A message posted by YouTube on the account formerly used by British broadcaster Talk Radio said the channel was removed for “violating YouTube’s community guidelines,” though the post didn’t specify which part of YouTube’s policy was violated.
Talk Radio acknowledged the termination of its YouTube channel in a statement posted on other social media platforms Tuesday morning.
“We urgently await a detailed response from Google [and] YouTube about the nature of the breach that has led to our channel being removed from its platform,” a spokesperson for the radio network said, adding that Talk Radio is licensed by British media regulators and has “robust” editorial policies to ensure a balance of opinion on its programs.
“We regularly interrogate government data and we have controls in place, use verifiable sources and give space to a careful selection of voices and opinions,” the spokesperson said.
Talk Radio is operated by Wireless Group Limited, which has been owned by Rupert Murdoch’s News Corporation since 2016. The station operates a digital radio signal that is received across the United Kingdom and is simulcasted online.
Before this week, Talk Radio posted video clips filmed in its studios during radio segments. The station has drawn criticism in recent months for hosting conservative commentators who have repeated conspiracy theories about the ongoing coronavirus health pandemic, including the effectiveness of face masks.
In October, YouTube began cracking down on accounts that post videos filled with misinformation and controversial statements about the ongoing COVID-19 pandemic. At the time, YouTube said videos that contain content regarding the treatment, prevention, diagnosis or transmission of COVID-19 that is contradictory to guidance and information offered by the World Health Organization would not be allowed on its platform.
Among other things, YouTube said it would not allow videos that claimed COVID-19 was caused or spread by 5G wireless signals, that vaccines developed to fight COVID-19 would kill people who receive it. In November, YouTube temporarily suspended an account used by startup conservative news outlet One America News (OAN) after a review of OAN’s content found it to be in violation of these rules.
On Tuesday, The Desk found numerous examples of Talk Radio commentators and callers making remarks on-the-air that would violate YouTube’s policy. The examples were found in the form of videos posted to the social networking website Twitter, some of which were also simultaneously posted on YouTube before Talk Radio’s channel was deleted.
In one segment, a Talk Radio commentator named Mark Dolan cut up a face mask while live on the air after claiming they were responsible for “killing” COVID-19 patients. The video, which received a moderate amount of attention on Twitter, went viral on YouTube.

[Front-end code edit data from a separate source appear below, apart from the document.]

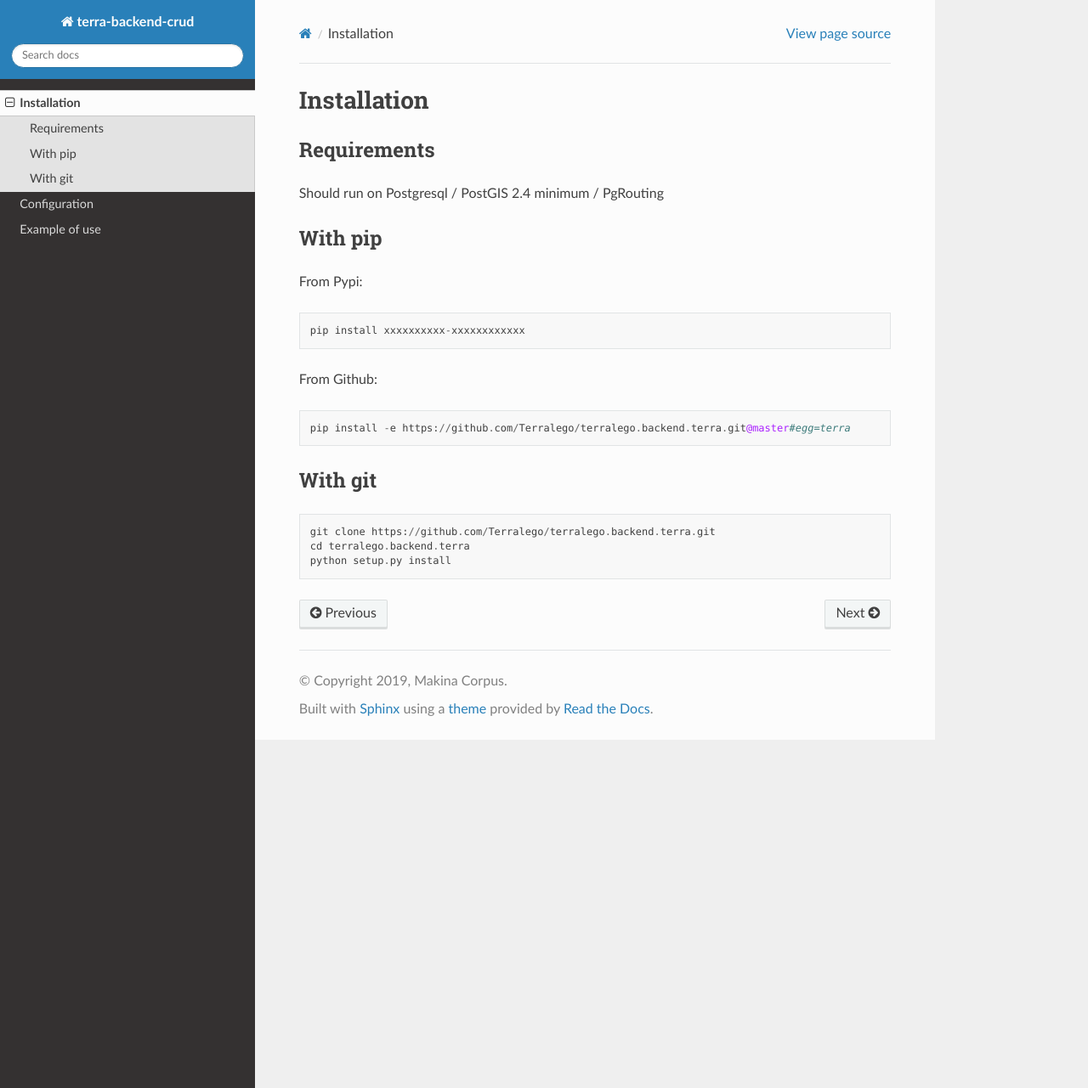
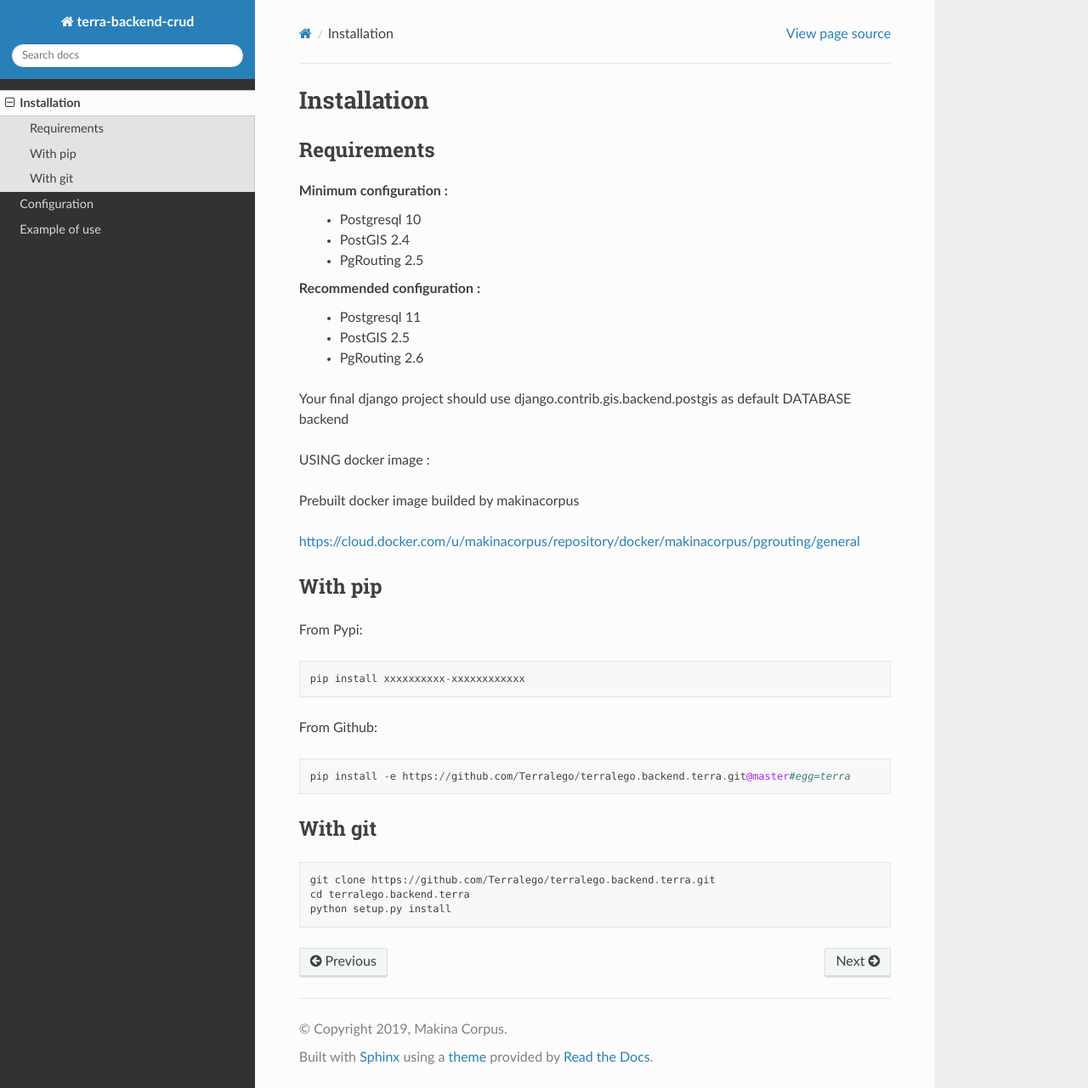
Before and after one commit to Terralego/django-geostore, a Sphinx documentation site: the page built from doc/installation.rst, in a window 1280 px wide and 1281 px high. Shown: the whole window at 85% size. Built offline with Sphinx 7.4.7 and the Read the Docs theme 2.0.0, drawn with Linux system fonts in a browser that asks for light colours; the version number could not be read and is left out.

Commit message:
update doc

```diff
--- a/doc/installation.rst
+++ b/doc/installation.rst
@@ -4,7 +4,25 @@ Installation
 Requirements
 ------------
 
-Should run on Postgresql / PostGIS 2.4 minimum / PgRouting
+Minimum configuration :
+ * Postgresql 10
+ * PostGIS 2.4
+ * PgRouting 2.5
+
+Recommended configuration :
+ * Postgresql 11
+ * PostGIS 2.5
+ * PgRouting 2.6
+
+Your final django project should use django.contrib.gis.backend.postgis as default DATABASE backend
+
+
+USING docker image :
+
+Prebuilt docker image builded by makinacorpus
+
+https://cloud.docker.com/u/makinacorpus/repository/docker/makinacorpus/pgrouting/general
+
 
 With pip
 --------
```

Mark Dolan does not believe in face masks: "No wonder people are beginning to rebel. The inconsistent mask message makes no sense. Wearing a mask is the new woke. It’s state sponsored virtue signalling on a grand scale".
— TalkTV (@TalkTV) September 4, 2020
In another segment, a caller said those who receive the COVID-19 vaccine should stop wearing face masks in order to allow their immune systems to build up a defense against the coronavirus. The idea contradicts health guidance offered by medical experts around the world.
Jack in the Wirral says we should stop wearing masks after the Covid vaccine is released to build up our immunity.
— TalkTV (@TalkTV) December 3, 2020
But Talk Radio segments also appeared to help dispel some rumors about the coronavirus, including dubious claims that the virus was spread by 5G wireless phone signals.
Tom Phillips, editor at Full Fact talking about claims that 5G causes coronavirus: "It is not true, there is no evidence…there is no plausible mechanism of how it would work." Listen live ► https://t.co/sv3MZU4sCC@iromg | @FullFact pic.twitter.com/weG2b7nUum
— TalkTV (@TalkTV) April 6, 2020
Talk Radio continues to offer live simulcasts of its radio programs on Facebook Live, with segments appearing on both Facebook and Twitter shortly after they’re broadcast.